When a rectangular beam is supported at both ends and loaded transversely the upper fibres are compressed and the lower extended, the stresses being greatest in the outer fibres, and proportionally less towards the middle of the depth, until a layer is reached where they both vanish. This may be shown experimentally by marking parallel vertical lines upon a beam of indiarubber as Fig. 1, and supporting it at the ends with a load on top, when the lines will be found closer together in the upper part of the beam and further apart in the lower, as Fig. 2, while at some intermediate depth their distances will be unaltered, as in line a b marking the neutral layer, or neutral

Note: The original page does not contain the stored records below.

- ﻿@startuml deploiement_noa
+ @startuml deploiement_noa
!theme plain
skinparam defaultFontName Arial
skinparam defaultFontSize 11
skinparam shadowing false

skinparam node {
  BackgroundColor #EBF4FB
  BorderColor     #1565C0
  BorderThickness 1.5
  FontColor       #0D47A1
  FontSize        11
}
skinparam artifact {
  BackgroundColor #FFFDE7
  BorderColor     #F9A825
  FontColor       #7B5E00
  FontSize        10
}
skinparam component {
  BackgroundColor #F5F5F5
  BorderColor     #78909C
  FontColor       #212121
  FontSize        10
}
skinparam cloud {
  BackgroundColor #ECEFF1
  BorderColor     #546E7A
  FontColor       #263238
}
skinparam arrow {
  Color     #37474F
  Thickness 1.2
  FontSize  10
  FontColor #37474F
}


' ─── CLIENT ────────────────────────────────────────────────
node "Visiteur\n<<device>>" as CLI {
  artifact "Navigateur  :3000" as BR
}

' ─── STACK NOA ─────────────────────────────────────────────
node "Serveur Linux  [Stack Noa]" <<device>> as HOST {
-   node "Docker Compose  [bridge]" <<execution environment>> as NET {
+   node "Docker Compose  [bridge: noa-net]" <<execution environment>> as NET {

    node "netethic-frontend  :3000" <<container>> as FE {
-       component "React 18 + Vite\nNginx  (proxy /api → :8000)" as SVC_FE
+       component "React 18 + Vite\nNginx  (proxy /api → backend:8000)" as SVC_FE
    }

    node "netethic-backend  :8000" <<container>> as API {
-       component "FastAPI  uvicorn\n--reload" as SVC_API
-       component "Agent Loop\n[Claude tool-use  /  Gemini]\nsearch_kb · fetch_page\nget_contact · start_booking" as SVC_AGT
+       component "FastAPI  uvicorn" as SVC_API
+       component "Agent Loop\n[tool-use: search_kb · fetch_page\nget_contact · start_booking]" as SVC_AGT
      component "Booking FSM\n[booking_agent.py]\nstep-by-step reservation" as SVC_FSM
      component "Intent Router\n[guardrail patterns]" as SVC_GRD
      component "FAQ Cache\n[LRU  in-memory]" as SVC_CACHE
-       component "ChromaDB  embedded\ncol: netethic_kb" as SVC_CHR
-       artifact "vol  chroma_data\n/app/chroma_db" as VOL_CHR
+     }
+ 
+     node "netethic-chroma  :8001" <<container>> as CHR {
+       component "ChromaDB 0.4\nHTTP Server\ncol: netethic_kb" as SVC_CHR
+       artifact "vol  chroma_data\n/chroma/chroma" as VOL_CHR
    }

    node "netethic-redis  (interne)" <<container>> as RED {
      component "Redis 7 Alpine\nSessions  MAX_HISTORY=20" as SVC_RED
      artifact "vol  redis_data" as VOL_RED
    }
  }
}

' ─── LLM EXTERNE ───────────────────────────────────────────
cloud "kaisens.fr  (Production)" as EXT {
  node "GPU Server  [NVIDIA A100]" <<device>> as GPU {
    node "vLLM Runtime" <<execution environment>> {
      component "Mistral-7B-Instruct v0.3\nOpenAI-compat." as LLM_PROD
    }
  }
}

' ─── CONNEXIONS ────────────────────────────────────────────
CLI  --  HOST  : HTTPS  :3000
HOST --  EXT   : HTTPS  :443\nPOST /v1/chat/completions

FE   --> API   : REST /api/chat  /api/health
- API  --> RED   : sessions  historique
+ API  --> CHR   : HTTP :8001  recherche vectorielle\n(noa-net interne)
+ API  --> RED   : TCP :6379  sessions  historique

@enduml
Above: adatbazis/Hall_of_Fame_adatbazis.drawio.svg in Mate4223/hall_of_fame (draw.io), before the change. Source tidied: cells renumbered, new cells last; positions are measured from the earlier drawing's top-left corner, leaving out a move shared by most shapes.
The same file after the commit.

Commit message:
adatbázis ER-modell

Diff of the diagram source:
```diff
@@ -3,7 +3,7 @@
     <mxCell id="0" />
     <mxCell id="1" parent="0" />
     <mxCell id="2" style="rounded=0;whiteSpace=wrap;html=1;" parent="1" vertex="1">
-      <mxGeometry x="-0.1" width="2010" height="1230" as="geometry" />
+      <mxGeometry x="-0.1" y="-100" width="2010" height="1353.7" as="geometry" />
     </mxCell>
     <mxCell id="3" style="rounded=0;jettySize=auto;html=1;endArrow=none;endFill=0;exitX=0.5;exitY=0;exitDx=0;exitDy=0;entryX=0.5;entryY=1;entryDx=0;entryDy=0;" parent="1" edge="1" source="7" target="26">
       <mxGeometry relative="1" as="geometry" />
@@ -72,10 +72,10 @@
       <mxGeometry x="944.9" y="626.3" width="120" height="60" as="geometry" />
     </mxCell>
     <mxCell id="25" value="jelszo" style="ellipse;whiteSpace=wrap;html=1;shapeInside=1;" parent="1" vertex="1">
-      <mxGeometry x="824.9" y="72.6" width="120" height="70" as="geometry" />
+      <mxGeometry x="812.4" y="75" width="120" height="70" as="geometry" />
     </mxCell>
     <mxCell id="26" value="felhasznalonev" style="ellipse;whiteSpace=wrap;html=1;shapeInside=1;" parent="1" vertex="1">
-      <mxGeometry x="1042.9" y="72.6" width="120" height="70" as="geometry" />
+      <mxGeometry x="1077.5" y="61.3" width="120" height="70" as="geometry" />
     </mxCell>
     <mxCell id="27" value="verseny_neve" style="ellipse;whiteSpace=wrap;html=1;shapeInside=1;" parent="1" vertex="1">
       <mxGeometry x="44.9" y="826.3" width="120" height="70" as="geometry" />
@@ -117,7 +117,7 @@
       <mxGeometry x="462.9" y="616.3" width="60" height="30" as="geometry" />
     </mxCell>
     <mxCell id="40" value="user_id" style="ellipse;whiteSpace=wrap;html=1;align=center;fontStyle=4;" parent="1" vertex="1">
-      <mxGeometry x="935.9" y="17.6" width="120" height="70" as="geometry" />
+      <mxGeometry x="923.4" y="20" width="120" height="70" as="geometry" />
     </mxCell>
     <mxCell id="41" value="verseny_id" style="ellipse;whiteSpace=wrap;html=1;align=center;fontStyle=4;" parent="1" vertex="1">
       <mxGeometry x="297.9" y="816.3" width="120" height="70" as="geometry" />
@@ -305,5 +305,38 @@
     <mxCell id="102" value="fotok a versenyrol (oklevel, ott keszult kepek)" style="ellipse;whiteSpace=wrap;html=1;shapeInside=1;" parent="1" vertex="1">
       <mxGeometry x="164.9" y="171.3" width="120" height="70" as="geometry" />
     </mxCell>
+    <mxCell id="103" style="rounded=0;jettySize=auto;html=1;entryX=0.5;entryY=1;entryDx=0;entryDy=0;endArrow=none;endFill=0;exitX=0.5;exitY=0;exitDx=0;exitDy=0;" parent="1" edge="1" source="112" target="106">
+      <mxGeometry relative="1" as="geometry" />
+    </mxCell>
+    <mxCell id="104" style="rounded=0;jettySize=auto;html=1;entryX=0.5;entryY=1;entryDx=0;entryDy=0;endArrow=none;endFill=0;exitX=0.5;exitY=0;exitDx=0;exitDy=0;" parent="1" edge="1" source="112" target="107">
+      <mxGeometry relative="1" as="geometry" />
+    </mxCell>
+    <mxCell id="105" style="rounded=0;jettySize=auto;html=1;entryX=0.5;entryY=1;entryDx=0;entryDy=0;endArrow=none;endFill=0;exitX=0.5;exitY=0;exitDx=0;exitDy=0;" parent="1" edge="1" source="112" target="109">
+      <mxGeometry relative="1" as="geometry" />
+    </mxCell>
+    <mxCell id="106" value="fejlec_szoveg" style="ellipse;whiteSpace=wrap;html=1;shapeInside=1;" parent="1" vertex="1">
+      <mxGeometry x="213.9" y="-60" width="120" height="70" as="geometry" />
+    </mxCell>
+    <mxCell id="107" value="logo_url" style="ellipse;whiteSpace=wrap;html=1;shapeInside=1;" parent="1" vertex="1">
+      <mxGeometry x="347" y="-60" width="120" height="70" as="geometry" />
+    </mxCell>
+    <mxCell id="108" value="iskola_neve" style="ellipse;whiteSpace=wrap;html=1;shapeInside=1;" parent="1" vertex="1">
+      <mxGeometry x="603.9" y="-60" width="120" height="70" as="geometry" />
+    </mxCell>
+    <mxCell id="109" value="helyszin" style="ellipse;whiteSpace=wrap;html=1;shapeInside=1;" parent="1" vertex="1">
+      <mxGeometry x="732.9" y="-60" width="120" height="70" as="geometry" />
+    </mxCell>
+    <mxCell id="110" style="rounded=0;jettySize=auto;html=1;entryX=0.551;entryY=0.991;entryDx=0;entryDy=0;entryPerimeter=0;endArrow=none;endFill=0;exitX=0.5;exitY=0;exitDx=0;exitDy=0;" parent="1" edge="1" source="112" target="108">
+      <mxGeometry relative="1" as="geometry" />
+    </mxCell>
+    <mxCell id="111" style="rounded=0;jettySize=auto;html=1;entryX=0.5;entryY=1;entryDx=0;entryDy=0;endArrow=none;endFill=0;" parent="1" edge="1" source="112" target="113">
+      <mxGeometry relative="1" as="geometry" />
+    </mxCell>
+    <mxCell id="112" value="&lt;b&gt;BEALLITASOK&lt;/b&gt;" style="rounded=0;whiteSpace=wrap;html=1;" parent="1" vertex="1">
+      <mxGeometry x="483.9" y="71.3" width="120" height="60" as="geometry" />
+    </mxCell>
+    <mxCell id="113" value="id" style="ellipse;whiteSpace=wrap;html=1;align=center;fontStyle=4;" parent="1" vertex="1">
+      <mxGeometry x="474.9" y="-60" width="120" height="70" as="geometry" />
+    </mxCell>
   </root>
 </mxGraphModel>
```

axis of the cross section, and showing that neither tension nor compression exists there. If A, B, C, D, Fig. 3, represent a cross section through the centre of a beam under transverse load, e f the maximum intensity of compression drawn to scale, and g h the maximum intensity of tension, then when these stresses are produced, the neutral axis will pass through the intersection k of lines eh, fg, and when ef and gh are equal this will also be the centre of gravity of the beam. When the stress and strain are proportional to each other, and equal in tension and compression, the horizontal lines will show by their length the intensity of the tensile and compressive stress respectively in the various layers.
Professor Henry Adams